*ASSIGNMENT*:
Below are entries. Pull out all lines containing "path".

*RECORDS SUPPLIED*:

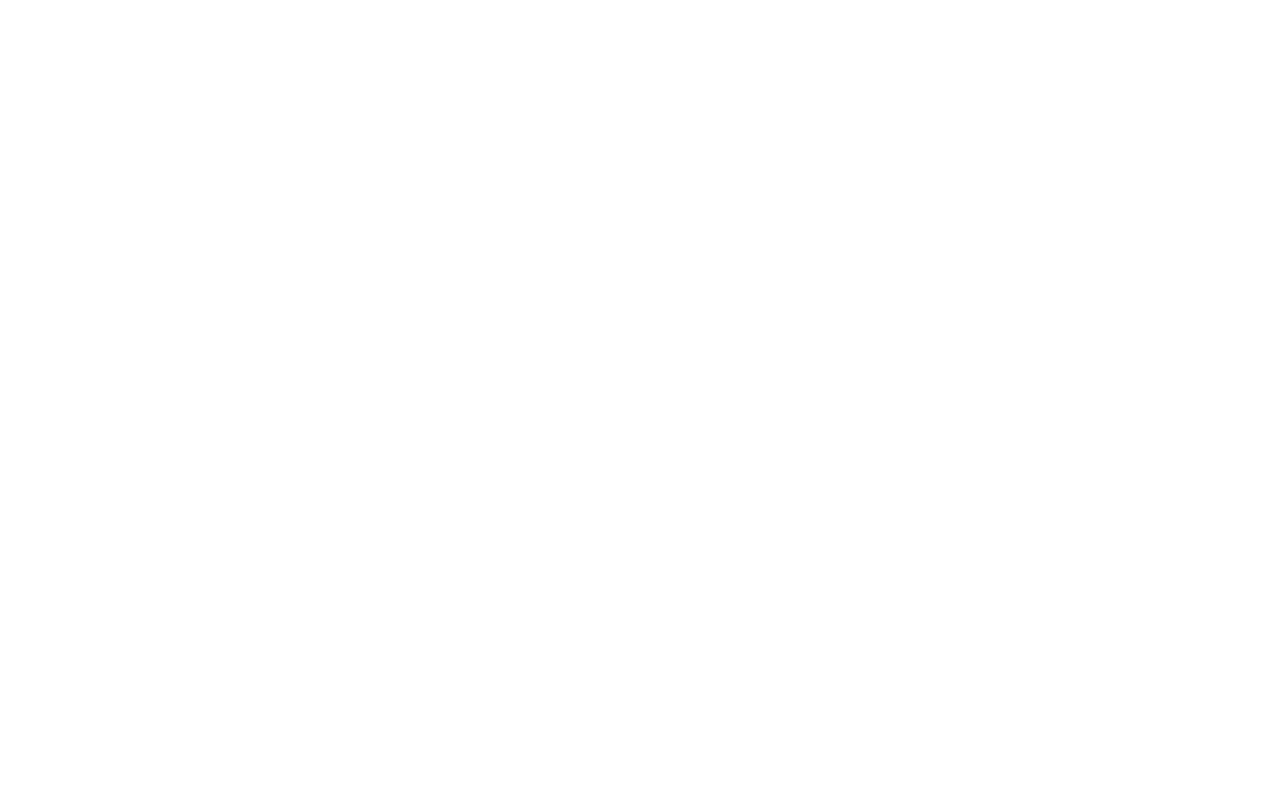
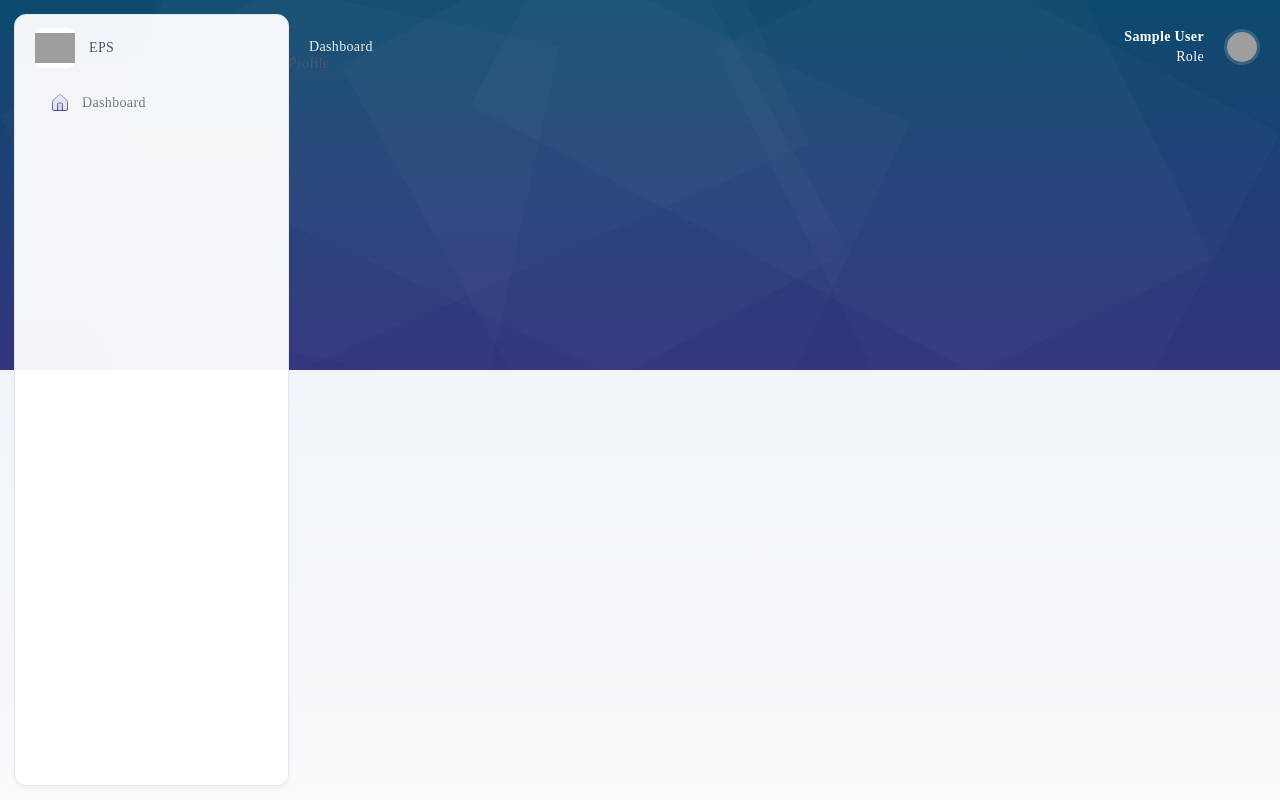
Before and after one commit to kajugadaniels/attendify-client, a React (Vite) app: page /profile in a window 1280 px wide. Before the commit this address had no page. Built offline with nearby package versions, Linux system fonts and the light colour scheme; sample sign-in values are in the browser's storage; grey boxes are pictures that could not be loaded; a web font is replaced by a local one.

Commit message:
Setup profile page

```diff
--- a/src/AppRoutes.jsx
+++ b/src/AppRoutes.jsx
@@ -1,5 +1,5 @@
 import React from 'react'
-import { Dashboard, Login } from './pages'
+import { Dashboard, Login, Profile } from './pages'
 import UserLayout from './layouts/UserLayout'
 import { Route, Routes } from 'react-router-dom'
 
@@ -9,6 +9,7 @@
             <Route path="/" element={<Login />} />
             <Route element={<UserLayout />}>
                 <Route path="/dashboard" element={<Dashboard />} />
+                <Route path="/profile" element={<Profile />} />
             </Route>
         </Routes>
     )
--- /dev/null
+++ b/src/pages/Profile.jsx
@@ -0,0 +1,9 @@
+import React from 'react'
+
+const Profile = () => {
+    return (
+        <div>Profile</div>
+    )
+}
+
+export default Profile
--- a/src/pages/index.js
+++ b/src/pages/index.js
@@ -1,3 +1,5 @@
 export { default as Login } from './Login'
 
-export { default as Dashboard } from './dashboard'
+export { default as Dashboard } from './Dashboard'
+
+export { default as Profile } from './Profile'
```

*TASK OUTPUT*:
             <Route path="/" element={<Login />} />
                 <Route path="/dashboard" element={<Dashboard />} />
+                <Route path="/profile" element={<Profile />} />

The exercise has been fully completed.